### Exercise details
Find and copy each line of the data that includes "toLocaleString".

### Dataset
=== Section Start ===

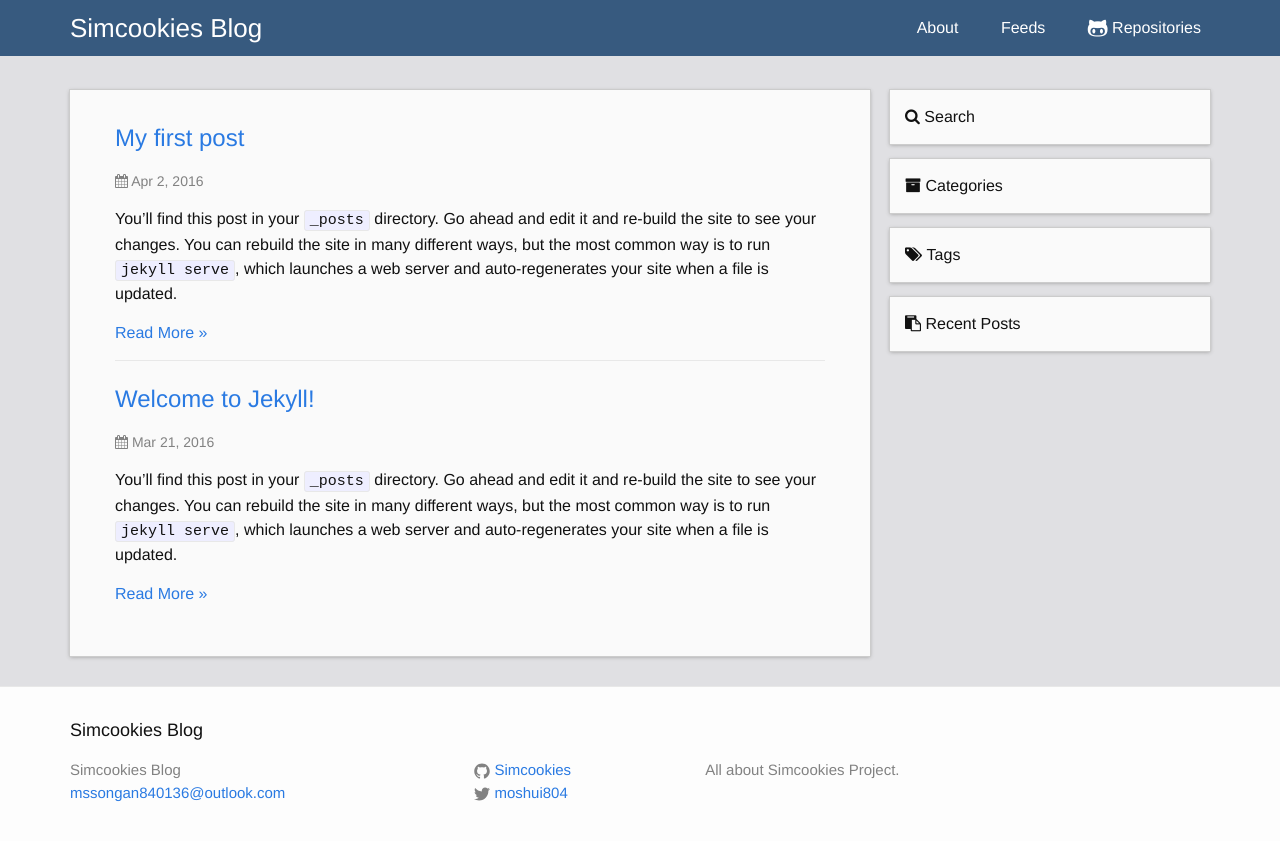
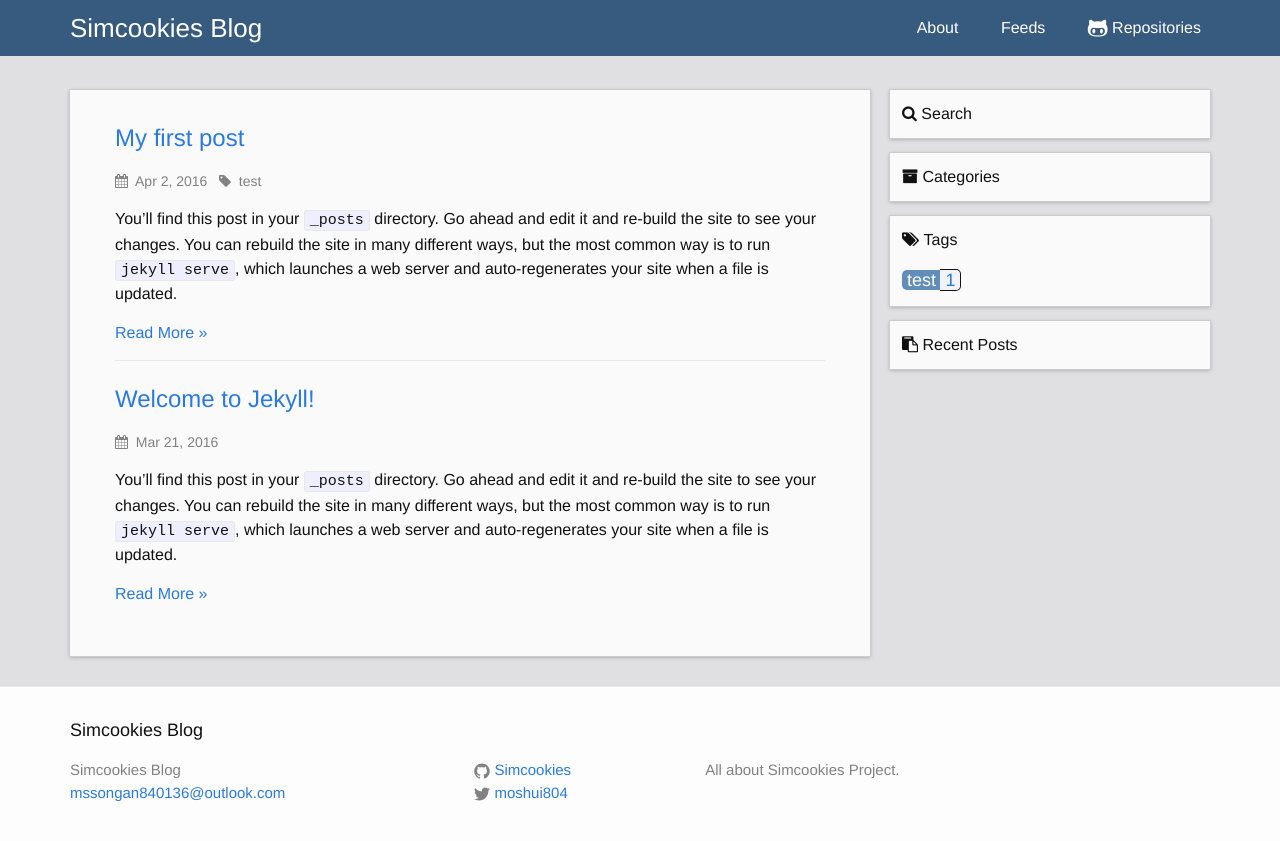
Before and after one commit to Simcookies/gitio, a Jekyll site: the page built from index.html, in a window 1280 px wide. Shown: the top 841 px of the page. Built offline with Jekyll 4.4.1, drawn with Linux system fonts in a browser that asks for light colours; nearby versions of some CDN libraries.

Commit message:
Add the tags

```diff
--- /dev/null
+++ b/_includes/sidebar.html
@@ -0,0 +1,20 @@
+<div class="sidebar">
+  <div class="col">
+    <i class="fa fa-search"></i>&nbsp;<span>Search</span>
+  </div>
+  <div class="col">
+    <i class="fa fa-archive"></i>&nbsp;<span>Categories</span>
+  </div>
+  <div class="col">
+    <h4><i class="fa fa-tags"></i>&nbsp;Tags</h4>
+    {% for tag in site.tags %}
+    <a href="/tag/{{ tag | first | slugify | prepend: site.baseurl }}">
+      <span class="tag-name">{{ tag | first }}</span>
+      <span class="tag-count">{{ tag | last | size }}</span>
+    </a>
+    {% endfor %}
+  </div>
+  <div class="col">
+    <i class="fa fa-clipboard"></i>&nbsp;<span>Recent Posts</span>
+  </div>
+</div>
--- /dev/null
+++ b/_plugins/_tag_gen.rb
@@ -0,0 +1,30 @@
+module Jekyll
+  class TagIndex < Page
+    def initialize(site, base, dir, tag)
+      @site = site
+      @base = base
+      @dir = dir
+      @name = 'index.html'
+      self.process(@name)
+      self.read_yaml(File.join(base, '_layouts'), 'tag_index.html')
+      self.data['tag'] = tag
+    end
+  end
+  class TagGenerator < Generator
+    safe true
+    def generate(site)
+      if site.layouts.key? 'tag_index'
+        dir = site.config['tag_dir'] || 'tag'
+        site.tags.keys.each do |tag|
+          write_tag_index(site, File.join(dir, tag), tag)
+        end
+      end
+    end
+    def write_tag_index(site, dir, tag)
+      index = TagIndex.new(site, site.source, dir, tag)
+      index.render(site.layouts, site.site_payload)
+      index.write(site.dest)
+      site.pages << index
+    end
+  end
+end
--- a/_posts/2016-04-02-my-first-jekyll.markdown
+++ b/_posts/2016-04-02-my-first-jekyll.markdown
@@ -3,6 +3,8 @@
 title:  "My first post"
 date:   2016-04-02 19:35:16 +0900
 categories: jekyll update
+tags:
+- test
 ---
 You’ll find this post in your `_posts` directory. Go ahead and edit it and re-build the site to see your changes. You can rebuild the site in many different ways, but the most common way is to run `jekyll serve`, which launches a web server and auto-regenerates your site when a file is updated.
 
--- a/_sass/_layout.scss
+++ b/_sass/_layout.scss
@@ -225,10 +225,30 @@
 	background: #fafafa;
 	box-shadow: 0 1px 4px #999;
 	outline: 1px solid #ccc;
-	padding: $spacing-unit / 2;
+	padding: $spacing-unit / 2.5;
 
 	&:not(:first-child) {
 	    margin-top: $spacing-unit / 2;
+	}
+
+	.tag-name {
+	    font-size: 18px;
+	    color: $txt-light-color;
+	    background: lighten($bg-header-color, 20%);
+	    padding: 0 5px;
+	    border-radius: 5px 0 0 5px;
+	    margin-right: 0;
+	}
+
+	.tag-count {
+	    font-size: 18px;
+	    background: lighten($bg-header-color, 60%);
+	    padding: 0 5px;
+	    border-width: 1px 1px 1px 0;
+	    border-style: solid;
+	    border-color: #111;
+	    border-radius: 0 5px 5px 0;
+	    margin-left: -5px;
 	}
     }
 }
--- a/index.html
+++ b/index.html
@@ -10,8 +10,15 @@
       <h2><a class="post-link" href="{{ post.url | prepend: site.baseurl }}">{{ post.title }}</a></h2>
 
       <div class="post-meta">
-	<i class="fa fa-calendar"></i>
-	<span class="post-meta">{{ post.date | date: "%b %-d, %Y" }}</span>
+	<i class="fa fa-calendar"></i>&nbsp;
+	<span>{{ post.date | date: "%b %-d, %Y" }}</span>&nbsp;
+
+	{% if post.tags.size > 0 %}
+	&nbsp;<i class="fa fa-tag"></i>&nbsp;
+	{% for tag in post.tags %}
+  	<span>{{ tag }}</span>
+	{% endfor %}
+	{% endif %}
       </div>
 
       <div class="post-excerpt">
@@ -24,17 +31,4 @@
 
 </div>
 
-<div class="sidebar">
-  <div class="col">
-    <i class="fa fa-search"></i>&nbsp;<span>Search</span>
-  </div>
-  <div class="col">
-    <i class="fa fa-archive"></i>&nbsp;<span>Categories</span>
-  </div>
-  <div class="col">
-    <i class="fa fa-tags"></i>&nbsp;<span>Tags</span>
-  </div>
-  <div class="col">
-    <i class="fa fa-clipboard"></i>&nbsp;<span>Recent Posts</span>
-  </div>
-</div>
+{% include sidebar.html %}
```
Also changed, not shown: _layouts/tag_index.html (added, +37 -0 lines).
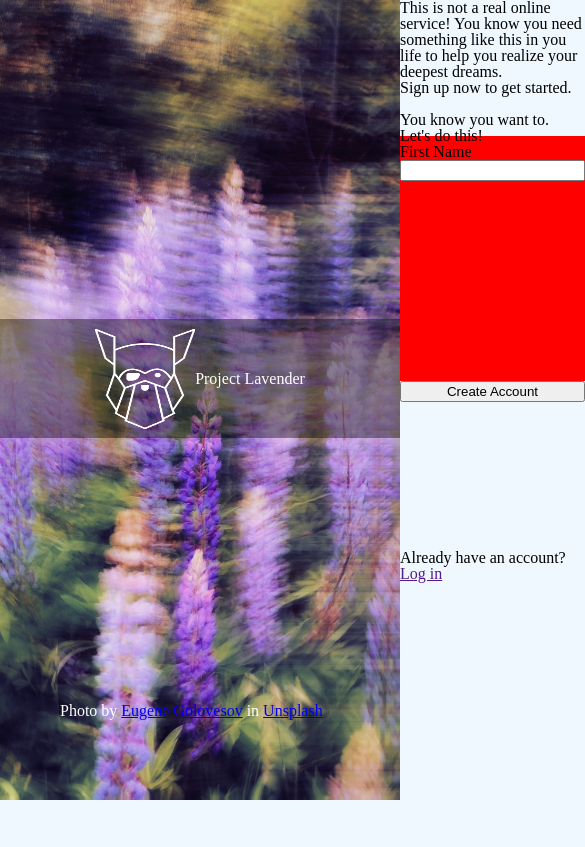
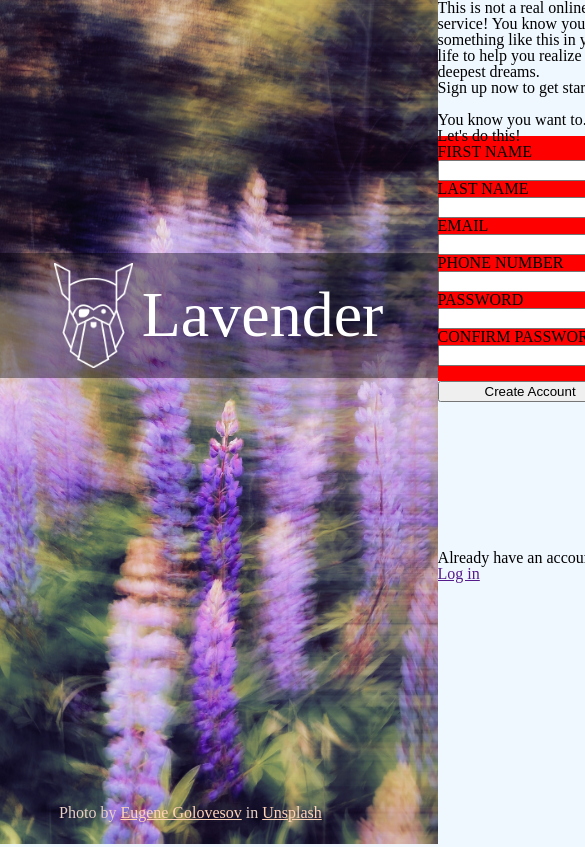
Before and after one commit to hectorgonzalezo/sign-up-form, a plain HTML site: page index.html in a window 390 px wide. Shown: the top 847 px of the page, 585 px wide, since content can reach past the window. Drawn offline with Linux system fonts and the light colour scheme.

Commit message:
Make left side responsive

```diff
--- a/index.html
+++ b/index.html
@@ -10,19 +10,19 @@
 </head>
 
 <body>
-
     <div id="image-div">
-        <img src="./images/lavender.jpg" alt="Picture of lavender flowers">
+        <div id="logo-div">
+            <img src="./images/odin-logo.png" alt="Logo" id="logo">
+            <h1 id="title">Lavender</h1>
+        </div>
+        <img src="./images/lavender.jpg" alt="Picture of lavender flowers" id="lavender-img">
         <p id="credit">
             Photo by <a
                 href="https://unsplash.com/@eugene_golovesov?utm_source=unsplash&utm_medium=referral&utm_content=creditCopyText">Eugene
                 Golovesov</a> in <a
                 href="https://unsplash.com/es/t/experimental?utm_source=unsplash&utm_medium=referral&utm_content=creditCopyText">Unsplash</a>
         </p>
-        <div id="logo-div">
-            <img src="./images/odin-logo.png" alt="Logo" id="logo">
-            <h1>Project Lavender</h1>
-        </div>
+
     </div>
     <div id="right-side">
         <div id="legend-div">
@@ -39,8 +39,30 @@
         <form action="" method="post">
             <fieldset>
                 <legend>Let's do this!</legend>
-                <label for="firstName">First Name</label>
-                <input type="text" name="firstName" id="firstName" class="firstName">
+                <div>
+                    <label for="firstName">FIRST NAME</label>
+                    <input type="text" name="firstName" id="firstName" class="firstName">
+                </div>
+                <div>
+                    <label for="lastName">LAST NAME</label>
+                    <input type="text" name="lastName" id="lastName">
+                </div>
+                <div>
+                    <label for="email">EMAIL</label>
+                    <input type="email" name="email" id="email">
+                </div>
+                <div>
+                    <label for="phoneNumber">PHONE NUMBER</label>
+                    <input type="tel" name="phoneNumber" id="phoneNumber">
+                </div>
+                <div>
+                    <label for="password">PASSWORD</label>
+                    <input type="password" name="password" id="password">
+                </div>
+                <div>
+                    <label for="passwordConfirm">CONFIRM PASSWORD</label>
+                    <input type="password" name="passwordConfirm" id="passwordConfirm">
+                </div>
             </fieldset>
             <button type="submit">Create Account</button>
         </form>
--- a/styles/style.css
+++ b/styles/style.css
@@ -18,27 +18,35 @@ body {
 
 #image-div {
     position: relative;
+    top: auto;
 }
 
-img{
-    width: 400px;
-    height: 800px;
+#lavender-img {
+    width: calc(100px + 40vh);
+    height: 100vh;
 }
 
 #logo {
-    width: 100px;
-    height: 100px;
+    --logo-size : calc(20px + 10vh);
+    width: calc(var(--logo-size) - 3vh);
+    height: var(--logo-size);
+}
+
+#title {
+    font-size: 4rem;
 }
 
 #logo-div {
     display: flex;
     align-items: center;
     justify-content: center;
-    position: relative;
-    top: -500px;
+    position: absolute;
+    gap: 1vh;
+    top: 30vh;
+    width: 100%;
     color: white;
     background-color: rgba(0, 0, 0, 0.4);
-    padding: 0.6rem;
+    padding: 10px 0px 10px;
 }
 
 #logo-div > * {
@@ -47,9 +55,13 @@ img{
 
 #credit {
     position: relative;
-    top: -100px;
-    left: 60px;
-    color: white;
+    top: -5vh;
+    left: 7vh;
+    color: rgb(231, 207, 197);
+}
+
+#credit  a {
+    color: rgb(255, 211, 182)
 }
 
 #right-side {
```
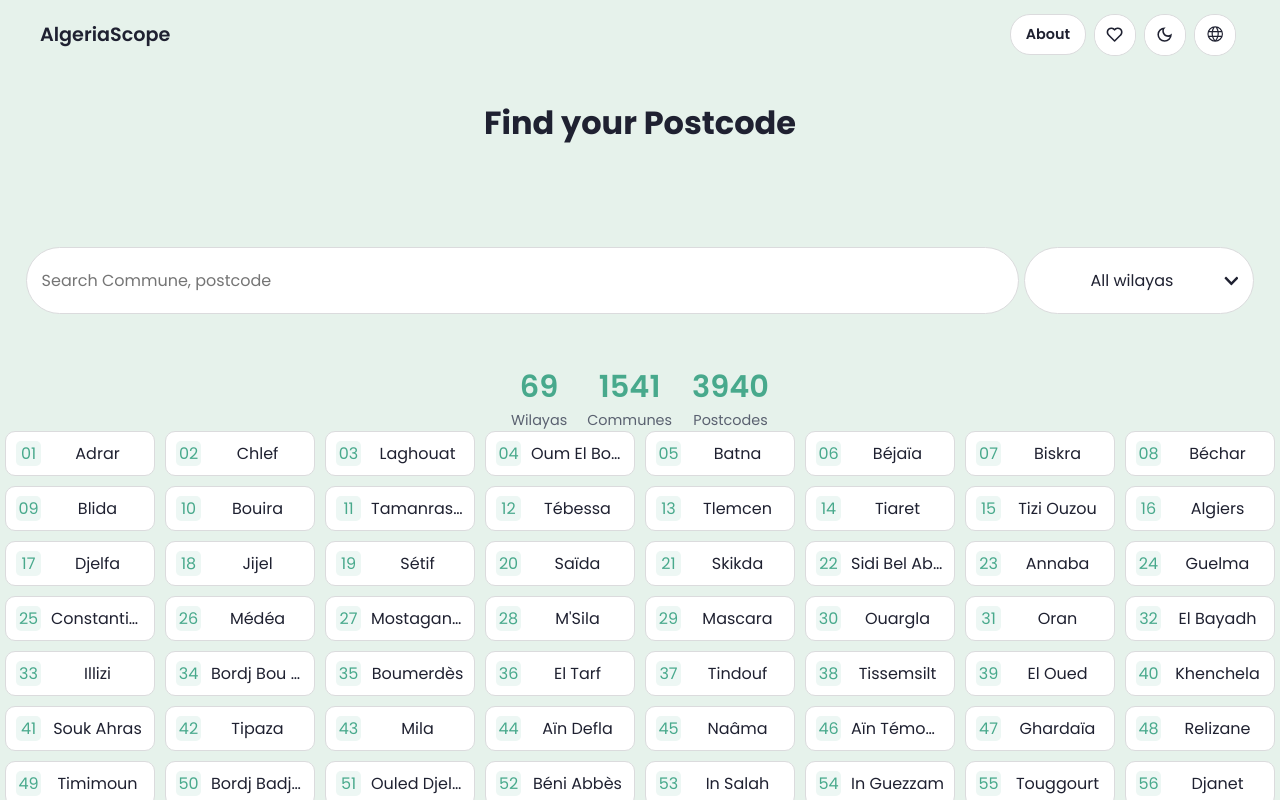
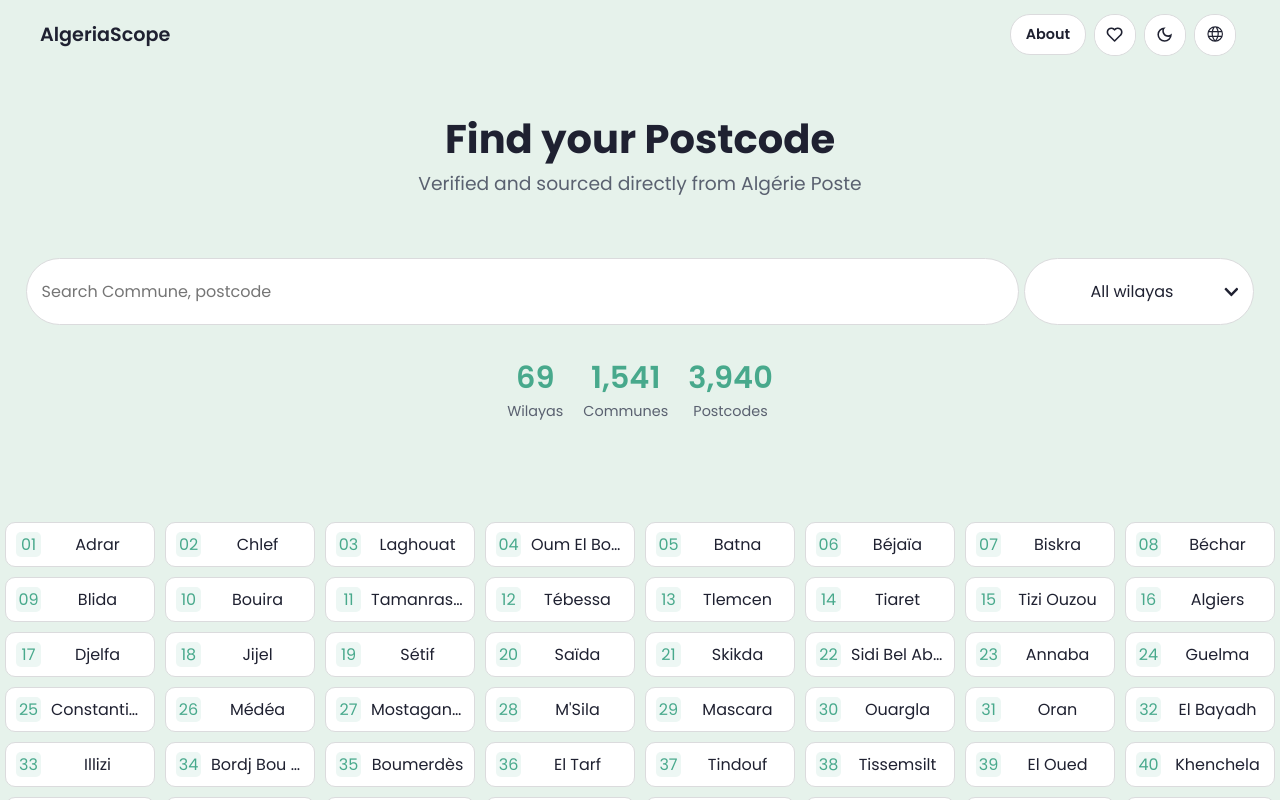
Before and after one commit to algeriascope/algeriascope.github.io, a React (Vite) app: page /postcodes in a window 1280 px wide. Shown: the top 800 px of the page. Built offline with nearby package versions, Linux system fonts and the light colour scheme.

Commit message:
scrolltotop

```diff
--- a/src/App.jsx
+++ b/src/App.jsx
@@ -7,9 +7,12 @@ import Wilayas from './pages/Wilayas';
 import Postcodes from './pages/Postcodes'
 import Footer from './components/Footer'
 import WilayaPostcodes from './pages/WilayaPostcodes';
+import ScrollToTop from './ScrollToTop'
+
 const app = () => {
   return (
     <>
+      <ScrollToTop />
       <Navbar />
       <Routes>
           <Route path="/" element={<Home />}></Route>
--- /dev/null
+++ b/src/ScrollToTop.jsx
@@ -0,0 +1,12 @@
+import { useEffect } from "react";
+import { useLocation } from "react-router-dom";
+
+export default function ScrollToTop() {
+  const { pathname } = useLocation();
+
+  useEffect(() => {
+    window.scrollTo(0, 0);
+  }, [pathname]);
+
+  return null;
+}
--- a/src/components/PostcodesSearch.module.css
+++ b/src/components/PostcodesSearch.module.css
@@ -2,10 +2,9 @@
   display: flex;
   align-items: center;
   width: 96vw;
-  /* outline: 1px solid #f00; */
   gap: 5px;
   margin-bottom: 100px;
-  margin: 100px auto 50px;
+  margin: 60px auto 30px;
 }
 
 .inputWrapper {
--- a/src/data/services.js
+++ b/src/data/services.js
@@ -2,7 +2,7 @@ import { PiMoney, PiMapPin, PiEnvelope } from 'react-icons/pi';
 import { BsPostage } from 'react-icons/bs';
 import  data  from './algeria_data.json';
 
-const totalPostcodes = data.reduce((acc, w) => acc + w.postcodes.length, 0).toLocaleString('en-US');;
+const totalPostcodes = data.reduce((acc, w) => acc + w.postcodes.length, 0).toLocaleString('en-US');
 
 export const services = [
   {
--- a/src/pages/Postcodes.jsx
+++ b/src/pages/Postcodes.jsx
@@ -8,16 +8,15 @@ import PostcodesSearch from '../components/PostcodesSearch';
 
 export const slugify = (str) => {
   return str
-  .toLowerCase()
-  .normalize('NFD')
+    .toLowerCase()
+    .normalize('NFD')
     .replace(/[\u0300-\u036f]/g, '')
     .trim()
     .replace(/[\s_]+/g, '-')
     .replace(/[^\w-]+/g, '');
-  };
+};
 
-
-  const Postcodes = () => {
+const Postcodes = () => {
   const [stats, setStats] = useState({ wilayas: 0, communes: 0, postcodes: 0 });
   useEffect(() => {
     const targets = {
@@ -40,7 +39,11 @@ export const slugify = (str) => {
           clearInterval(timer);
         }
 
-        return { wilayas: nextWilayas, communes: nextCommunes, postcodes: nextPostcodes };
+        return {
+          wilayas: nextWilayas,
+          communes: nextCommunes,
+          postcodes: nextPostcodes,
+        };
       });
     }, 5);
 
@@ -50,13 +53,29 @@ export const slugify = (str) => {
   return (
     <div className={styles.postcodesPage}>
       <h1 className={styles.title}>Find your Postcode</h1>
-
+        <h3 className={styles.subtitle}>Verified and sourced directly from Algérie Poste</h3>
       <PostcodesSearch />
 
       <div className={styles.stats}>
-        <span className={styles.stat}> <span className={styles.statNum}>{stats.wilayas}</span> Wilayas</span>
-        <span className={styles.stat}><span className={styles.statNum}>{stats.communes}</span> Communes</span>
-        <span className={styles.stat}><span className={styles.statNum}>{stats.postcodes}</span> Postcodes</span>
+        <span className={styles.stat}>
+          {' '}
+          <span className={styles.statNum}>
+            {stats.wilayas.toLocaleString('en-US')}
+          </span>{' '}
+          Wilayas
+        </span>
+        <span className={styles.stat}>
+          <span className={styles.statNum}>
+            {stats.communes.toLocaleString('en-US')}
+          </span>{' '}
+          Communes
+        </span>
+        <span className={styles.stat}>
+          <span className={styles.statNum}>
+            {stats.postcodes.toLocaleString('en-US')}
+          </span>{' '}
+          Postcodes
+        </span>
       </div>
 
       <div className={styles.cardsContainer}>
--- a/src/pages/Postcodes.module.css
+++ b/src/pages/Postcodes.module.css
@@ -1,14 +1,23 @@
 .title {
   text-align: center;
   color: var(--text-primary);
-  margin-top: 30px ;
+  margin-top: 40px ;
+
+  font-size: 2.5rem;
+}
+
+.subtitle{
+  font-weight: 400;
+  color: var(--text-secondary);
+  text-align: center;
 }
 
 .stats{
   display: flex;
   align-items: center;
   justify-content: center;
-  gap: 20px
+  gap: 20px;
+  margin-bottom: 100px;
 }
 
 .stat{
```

=== Section End ===

### Solution below
-const totalPostcodes = data.reduce((acc, w) => acc + w.postcodes.length, 0).toLocaleString('en-US');;
+const totalPostcodes = data.reduce((acc, w) => acc + w.postcodes.length, 0).toLocaleString('en-US');
+            {stats.wilayas.toLocaleString('en-US')}
+            {stats.communes.toLocaleString('en-US')}
+            {stats.postcodes.toLocaleString('en-US')}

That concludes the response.